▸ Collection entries
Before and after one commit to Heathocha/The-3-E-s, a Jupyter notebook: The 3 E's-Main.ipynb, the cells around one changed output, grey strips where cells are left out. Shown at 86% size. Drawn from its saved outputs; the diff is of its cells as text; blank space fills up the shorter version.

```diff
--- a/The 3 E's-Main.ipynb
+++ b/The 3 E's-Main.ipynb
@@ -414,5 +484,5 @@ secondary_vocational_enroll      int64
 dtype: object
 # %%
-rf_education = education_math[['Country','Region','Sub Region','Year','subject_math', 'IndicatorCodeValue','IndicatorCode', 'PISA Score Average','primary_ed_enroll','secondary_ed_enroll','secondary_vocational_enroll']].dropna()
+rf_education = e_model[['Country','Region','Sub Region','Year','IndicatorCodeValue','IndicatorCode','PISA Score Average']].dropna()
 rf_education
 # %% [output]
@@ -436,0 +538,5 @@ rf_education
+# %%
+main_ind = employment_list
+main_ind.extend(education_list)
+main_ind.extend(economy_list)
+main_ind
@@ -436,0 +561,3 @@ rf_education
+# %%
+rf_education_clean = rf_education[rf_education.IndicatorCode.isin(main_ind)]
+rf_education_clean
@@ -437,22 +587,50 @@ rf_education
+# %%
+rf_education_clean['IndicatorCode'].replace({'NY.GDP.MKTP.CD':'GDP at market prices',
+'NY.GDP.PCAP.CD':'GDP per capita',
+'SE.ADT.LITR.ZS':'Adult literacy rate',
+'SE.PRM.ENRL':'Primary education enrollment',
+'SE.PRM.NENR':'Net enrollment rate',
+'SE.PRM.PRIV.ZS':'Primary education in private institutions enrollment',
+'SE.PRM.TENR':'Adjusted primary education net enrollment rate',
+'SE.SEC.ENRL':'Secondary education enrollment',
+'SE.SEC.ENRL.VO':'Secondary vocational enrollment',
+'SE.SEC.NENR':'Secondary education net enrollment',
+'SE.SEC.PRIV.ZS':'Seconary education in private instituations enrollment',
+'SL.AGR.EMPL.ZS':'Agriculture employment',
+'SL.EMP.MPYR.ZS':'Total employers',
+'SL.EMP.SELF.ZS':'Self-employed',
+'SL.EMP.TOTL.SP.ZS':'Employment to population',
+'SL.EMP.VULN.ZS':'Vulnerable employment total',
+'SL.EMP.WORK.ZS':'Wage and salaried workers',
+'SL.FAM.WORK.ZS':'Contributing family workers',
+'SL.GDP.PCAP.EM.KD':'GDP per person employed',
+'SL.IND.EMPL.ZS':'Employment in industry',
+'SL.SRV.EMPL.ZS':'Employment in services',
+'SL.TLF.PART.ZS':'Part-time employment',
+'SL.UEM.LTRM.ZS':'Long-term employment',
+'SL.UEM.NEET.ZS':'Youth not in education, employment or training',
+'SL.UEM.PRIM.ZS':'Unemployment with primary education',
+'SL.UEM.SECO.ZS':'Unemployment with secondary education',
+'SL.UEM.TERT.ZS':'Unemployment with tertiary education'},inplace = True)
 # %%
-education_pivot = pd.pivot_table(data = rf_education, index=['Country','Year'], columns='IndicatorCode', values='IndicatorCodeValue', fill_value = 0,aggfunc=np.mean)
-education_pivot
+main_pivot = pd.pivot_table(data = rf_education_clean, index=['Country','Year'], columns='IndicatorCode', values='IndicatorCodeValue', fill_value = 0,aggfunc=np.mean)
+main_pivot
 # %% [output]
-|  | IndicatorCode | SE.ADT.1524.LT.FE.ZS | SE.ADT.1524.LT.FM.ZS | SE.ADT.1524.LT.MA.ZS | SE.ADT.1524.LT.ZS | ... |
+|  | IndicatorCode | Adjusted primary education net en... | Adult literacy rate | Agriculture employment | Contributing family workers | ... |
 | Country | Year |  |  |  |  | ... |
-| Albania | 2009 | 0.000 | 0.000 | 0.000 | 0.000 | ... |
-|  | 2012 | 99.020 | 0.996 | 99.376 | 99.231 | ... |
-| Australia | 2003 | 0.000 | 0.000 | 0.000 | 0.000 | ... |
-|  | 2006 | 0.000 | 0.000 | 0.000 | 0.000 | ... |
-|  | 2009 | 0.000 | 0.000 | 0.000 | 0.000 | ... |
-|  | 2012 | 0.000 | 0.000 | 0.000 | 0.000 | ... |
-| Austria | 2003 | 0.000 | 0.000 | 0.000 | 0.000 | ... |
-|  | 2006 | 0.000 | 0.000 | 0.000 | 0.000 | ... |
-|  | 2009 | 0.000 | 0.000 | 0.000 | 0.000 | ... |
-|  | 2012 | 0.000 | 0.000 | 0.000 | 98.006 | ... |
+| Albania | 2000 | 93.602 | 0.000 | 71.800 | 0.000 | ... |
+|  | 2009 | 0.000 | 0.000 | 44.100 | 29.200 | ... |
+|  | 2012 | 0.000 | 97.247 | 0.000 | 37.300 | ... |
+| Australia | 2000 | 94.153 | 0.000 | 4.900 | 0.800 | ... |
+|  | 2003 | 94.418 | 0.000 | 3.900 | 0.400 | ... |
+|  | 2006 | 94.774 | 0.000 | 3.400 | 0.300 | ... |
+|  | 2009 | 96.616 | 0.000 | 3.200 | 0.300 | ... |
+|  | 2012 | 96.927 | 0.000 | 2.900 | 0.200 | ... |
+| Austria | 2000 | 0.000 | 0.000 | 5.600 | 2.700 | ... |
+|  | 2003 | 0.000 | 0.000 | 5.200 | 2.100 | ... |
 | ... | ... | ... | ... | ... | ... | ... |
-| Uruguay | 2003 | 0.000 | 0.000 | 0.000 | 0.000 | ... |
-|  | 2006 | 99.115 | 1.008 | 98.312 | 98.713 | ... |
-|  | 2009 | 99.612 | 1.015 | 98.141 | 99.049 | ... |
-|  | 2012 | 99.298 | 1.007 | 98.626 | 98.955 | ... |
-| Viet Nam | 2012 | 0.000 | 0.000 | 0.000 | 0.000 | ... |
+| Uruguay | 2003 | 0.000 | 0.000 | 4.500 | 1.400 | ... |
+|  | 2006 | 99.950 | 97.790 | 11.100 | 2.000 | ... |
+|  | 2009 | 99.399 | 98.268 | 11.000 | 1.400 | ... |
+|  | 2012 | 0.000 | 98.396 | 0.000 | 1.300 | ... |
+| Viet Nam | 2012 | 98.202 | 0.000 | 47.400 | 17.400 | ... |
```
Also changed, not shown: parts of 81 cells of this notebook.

▸ What is being asked
Please quote every record above exactly as it appears.

▸ Exercise result
Before and after one commit to Heathocha/The-3-E-s, a Jupyter notebook: The 3 E's-Main.ipynb, the cells around one changed output, grey strips where cells are left out. Shown at 86% size. Drawn from its saved outputs; the diff is of its cells as text; blank space fills up the shorter version.

```diff
--- a/The 3 E's-Main.ipynb
+++ b/The 3 E's-Main.ipynb
@@ -414,5 +484,5 @@ secondary_vocational_enroll      int64
 dtype: object
 # %%
-rf_education = education_math[['Country','Region','Sub Region','Year','subject_math', 'IndicatorCodeValue','IndicatorCode', 'PISA Score Average','primary_ed_enroll','secondary_ed_enroll','secondary_vocational_enroll']].dropna()
+rf_education = e_model[['Country','Region','Sub Region','Year','IndicatorCodeValue','IndicatorCode','PISA Score Average']].dropna()
 rf_education
 # %% [output]
@@ -436,0 +538,5 @@ rf_education
+# %%
+main_ind = employment_list
+main_ind.extend(education_list)
+main_ind.extend(economy_list)
+main_ind
@@ -436,0 +561,3 @@ rf_education
+# %%
+rf_education_clean = rf_education[rf_education.IndicatorCode.isin(main_ind)]
+rf_education_clean
@@ -437,22 +587,50 @@ rf_education
+# %%
+rf_education_clean['IndicatorCode'].replace({'NY.GDP.MKTP.CD':'GDP at market prices',
+'NY.GDP.PCAP.CD':'GDP per capita',
+'SE.ADT.LITR.ZS':'Adult literacy rate',
+'SE.PRM.ENRL':'Primary education enrollment',
+'SE.PRM.NENR':'Net enrollment rate',
+'SE.PRM.PRIV.ZS':'Primary education in private institutions enrollment',
+'SE.PRM.TENR':'Adjusted primary education net enrollment rate',
+'SE.SEC.ENRL':'Secondary education enrollment',
+'SE.SEC.ENRL.VO':'Secondary vocational enrollment',
+'SE.SEC.NENR':'Secondary education net enrollment',
+'SE.SEC.PRIV.ZS':'Seconary education in private instituations enrollment',
+'SL.AGR.EMPL.ZS':'Agriculture employment',
+'SL.EMP.MPYR.ZS':'Total employers',
+'SL.EMP.SELF.ZS':'Self-employed',
+'SL.EMP.TOTL.SP.ZS':'Employment to population',
+'SL.EMP.VULN.ZS':'Vulnerable employment total',
+'SL.EMP.WORK.ZS':'Wage and salaried workers',
+'SL.FAM.WORK.ZS':'Contributing family workers',
+'SL.GDP.PCAP.EM.KD':'GDP per person employed',
+'SL.IND.EMPL.ZS':'Employment in industry',
+'SL.SRV.EMPL.ZS':'Employment in services',
+'SL.TLF.PART.ZS':'Part-time employment',
+'SL.UEM.LTRM.ZS':'Long-term employment',
+'SL.UEM.NEET.ZS':'Youth not in education, employment or training',
+'SL.UEM.PRIM.ZS':'Unemployment with primary education',
+'SL.UEM.SECO.ZS':'Unemployment with secondary education',
+'SL.UEM.TERT.ZS':'Unemployment with tertiary education'},inplace = True)
 # %%
-education_pivot = pd.pivot_table(data = rf_education, index=['Country','Year'], columns='IndicatorCode', values='IndicatorCodeValue', fill_value = 0,aggfunc=np.mean)
-education_pivot
+main_pivot = pd.pivot_table(data = rf_education_clean, index=['Country','Year'], columns='IndicatorCode', values='IndicatorCodeValue', fill_value = 0,aggfunc=np.mean)
+main_pivot
 # %% [output]
-|  | IndicatorCode | SE.ADT.1524.LT.FE.ZS | SE.ADT.1524.LT.FM.ZS | SE.ADT.1524.LT.MA.ZS | SE.ADT.1524.LT.ZS | ... |
+|  | IndicatorCode | Adjusted primary education net en... | Adult literacy rate | Agriculture employment | Contributing family workers | ... |
 | Country | Year |  |  |  |  | ... |
-| Albania | 2009 | 0.000 | 0.000 | 0.000 | 0.000 | ... |
-|  | 2012 | 99.020 | 0.996 | 99.376 | 99.231 | ... |
-| Australia | 2003 | 0.000 | 0.000 | 0.000 | 0.000 | ... |
-|  | 2006 | 0.000 | 0.000 | 0.000 | 0.000 | ... |
-|  | 2009 | 0.000 | 0.000 | 0.000 | 0.000 | ... |
-|  | 2012 | 0.000 | 0.000 | 0.000 | 0.000 | ... |
-| Austria | 2003 | 0.000 | 0.000 | 0.000 | 0.000 | ... |
-|  | 2006 | 0.000 | 0.000 | 0.000 | 0.000 | ... |
-|  | 2009 | 0.000 | 0.000 | 0.000 | 0.000 | ... |
-|  | 2012 | 0.000 | 0.000 | 0.000 | 98.006 | ... |
+| Albania | 2000 | 93.602 | 0.000 | 71.800 | 0.000 | ... |
+|  | 2009 | 0.000 | 0.000 | 44.100 | 29.200 | ... |
+|  | 2012 | 0.000 | 97.247 | 0.000 | 37.300 | ... |
+| Australia | 2000 | 94.153 | 0.000 | 4.900 | 0.800 | ... |
+|  | 2003 | 94.418 | 0.000 | 3.900 | 0.400 | ... |
+|  | 2006 | 94.774 | 0.000 | 3.400 | 0.300 | ... |
+|  | 2009 | 96.616 | 0.000 | 3.200 | 0.300 | ... |
+|  | 2012 | 96.927 | 0.000 | 2.900 | 0.200 | ... |
+| Austria | 2000 | 0.000 | 0.000 | 5.600 | 2.700 | ... |
+|  | 2003 | 0.000 | 0.000 | 5.200 | 2.100 | ... |
 | ... | ... | ... | ... | ... | ... | ... |
-| Uruguay | 2003 | 0.000 | 0.000 | 0.000 | 0.000 | ... |
-|  | 2006 | 99.115 | 1.008 | 98.312 | 98.713 | ... |
-|  | 2009 | 99.612 | 1.015 | 98.141 | 99.049 | ... |
-|  | 2012 | 99.298 | 1.007 | 98.626 | 98.955 | ... |
-| Viet Nam | 2012 | 0.000 | 0.000 | 0.000 | 0.000 | ... |
+| Uruguay | 2003 | 0.000 | 0.000 | 4.500 | 1.400 | ... |
+|  | 2006 | 99.950 | 97.790 | 11.100 | 2.000 | ... |
+|  | 2009 | 99.399 | 98.268 | 11.000 | 1.400 | ... |
+|  | 2012 | 0.000 | 98.396 | 0.000 | 1.300 | ... |
+| Viet Nam | 2012 | 98.202 | 0.000 | 47.400 | 17.400 | ... |
```
Also changed, not shown: parts of 81 cells of this notebook.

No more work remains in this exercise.